Indian markets dropped nearly 6 per cent on Monday amid a sell-off in global equities. Rising tensions between the US and China and extension of stay-at-home orders by another two weeks triggered risk-off sentiment among investors.
The Sensex closed at 31,715, down 2,002 points, or 5.94 per cent — its biggest single-day loss since March 16. Investors witnessed a wealth erosion of Rs 5.82 trillion in the BSE-listed companies. The Nifty50 index fell 566 points, or 5.7 per cent, to end at 9,294. This was the sixth time in two months when the indices logged more than 5 per cent fall.
The latest decline comes on the back of a 15 per cent gain in April and nearly 30 per cent rebound since the coronavirus lows seen on March 23. Market experts said the sharp pullback lacked fundamental basis, making it susceptible to correction and wild swings.
Most global markets fell in the range of 2-4 per cent on Monday, with India seeing the sharpest decline.

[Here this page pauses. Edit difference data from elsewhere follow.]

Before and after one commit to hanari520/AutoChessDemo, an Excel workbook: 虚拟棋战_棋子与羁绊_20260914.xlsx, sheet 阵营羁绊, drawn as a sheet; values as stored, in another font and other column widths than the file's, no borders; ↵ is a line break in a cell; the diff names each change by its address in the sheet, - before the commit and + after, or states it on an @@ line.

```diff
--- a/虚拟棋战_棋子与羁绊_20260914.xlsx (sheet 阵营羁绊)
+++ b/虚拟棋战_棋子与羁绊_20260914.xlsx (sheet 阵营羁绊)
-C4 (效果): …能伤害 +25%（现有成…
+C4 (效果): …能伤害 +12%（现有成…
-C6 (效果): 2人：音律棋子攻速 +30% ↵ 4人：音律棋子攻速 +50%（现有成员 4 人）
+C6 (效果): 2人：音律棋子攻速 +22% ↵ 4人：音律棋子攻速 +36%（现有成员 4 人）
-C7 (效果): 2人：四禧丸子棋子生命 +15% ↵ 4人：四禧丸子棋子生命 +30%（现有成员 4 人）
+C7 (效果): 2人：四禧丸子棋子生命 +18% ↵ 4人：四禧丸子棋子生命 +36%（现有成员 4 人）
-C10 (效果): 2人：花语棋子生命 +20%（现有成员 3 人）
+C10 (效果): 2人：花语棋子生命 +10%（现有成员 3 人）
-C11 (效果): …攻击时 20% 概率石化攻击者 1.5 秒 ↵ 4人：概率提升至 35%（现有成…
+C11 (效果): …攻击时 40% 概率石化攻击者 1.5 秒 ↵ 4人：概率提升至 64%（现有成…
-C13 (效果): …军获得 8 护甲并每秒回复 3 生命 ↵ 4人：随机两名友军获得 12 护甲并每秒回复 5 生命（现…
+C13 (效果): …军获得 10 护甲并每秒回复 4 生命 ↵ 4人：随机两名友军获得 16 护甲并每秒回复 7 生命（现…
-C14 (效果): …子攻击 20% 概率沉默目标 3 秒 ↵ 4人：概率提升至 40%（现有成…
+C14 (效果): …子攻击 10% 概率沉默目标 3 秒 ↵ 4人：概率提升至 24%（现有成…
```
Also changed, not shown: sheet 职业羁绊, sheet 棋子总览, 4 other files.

Investors took money off risky assets amid a flare-up in tensions between the US and China. US President Donald Trump threatened new tariffs on Beijing as part of retaliatory measures. Investors feared fresh standoff could weigh on the already fragile world economy.
Market players said another reason for India’s underperformance was due to the disappointment with an extend lockdown. Analysts said many red zone districts were significant contributors to the country’s gross domestic product. Experts said the extension should have been backed by stimulus measures.
“The fall was a result of a combination of the disappointment over lockdown extension and weak global cues. Many markets also fell on Friday when we were shut. Apart from some concessions from the Reserve Bank, we haven’t announced any big stimulus like other nations have,” said Andrew Holland, chief executive, Avendus Capital Alternate Strategies.
Poor economic data and weak quarterly results of some index majors such as Reliance and Hindustan Unilever also disappointed investors. Investors also fretted over plunge in tax collections. In March, GST collection plummeted to Rs 28,309 crore against Rs 1.13 trillion recorded in the same month last year. “The GST collections will take a huge hit in April and May.
States will not have money to do anything at all. It is going to be catastrophic for the economy,” said Shankar Sharma, founder, and vice-chairman, First Global.
Finance, banking, and metal stocks declined the most, and their gauges fell 8.3 per cent each. ICICI Bank was the worst-performing Sensex stock and fell 11 per cent. Bajaj Finance and HDFC fell more than 10 per cent each. Two-thirds of Sensex stocks fell more than 5 per cent. Sun Pharma and Bharti Airtel were the only two gainers.